Collected data entries
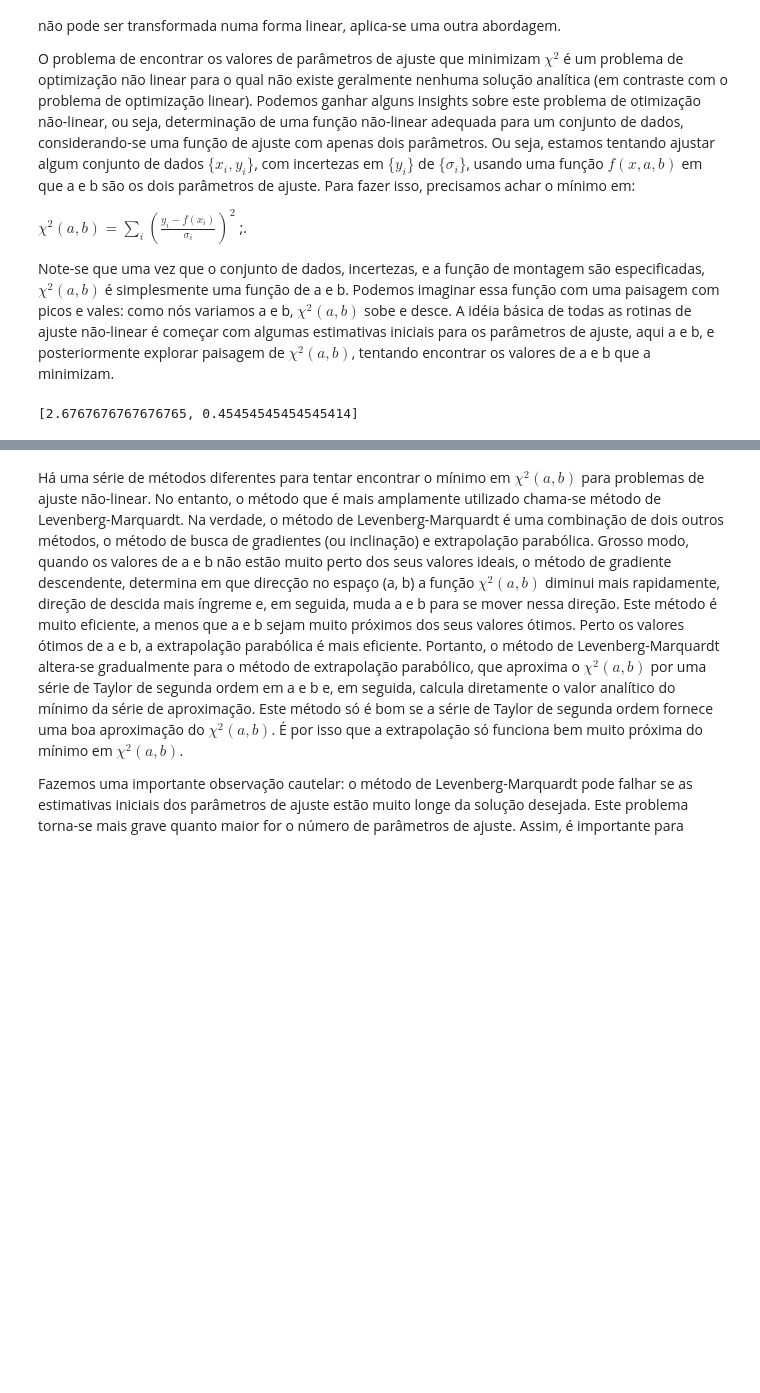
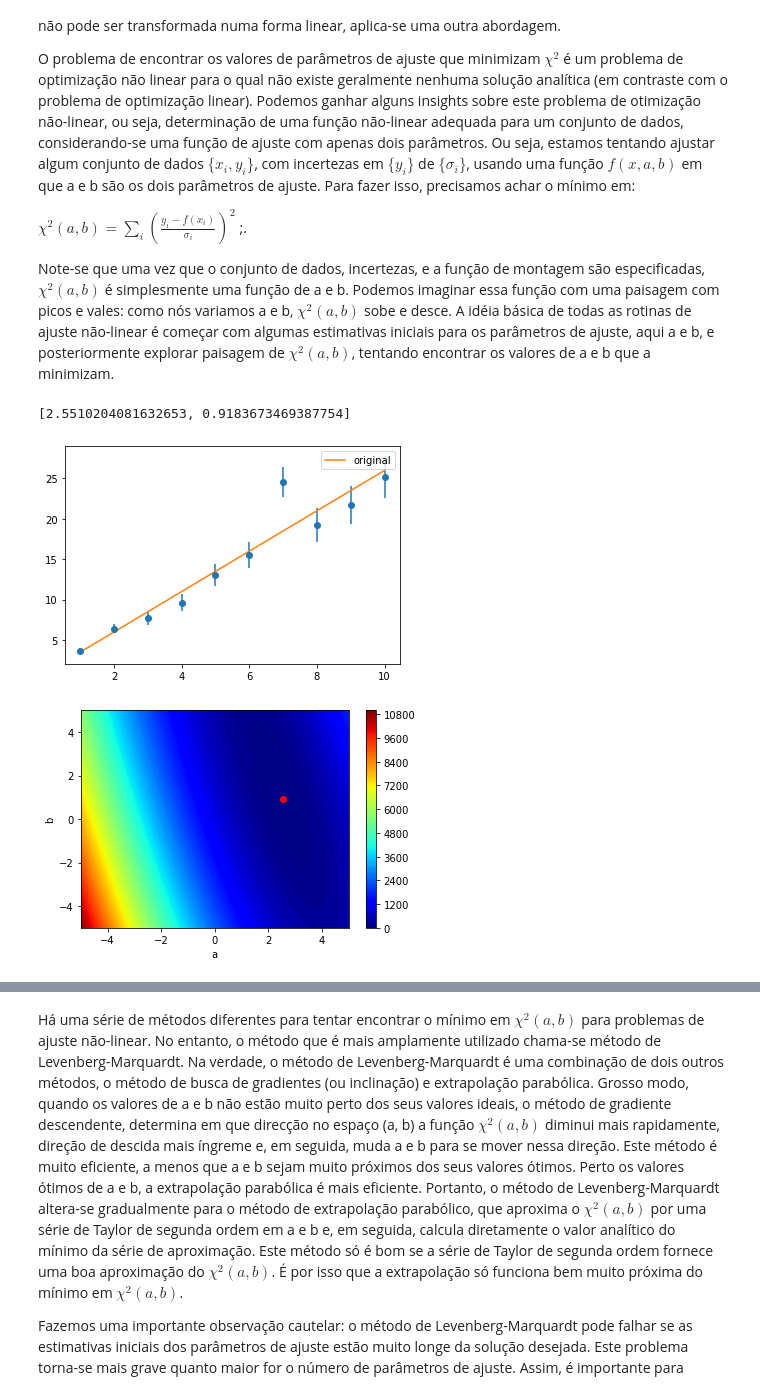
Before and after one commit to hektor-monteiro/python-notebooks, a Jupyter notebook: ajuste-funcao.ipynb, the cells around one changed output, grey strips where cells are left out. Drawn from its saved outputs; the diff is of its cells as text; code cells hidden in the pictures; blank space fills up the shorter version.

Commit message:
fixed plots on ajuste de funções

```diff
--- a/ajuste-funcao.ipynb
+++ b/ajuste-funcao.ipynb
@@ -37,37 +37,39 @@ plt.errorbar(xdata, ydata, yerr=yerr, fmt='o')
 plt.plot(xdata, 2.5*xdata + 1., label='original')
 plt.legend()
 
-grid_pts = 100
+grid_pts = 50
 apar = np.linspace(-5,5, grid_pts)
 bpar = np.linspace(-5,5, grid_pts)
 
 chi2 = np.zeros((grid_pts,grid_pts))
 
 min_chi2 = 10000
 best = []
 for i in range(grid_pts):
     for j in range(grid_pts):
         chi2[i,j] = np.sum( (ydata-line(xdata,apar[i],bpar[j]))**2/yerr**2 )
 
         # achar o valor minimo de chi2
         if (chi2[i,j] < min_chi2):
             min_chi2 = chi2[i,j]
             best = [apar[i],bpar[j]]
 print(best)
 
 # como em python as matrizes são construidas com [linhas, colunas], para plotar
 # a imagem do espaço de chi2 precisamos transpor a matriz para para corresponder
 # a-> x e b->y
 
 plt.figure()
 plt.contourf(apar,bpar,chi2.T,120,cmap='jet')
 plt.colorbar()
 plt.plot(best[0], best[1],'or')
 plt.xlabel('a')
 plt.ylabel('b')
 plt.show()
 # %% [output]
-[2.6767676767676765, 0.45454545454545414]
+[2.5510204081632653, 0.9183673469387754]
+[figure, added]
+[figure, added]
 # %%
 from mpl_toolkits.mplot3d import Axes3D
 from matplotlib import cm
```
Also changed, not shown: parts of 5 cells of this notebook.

### Work instruction
Find the lines in the data that include "apar", then copy each of them.

### Solved problem
 apar = np.linspace(-5,5, grid_pts)
         chi2[i,j] = np.sum( (ydata-line(xdata,apar[i],bpar[j]))**2/yerr**2 )
             best = [apar[i],bpar[j]]
 plt.contourf(apar,bpar,chi2.T,120,cmap='jet')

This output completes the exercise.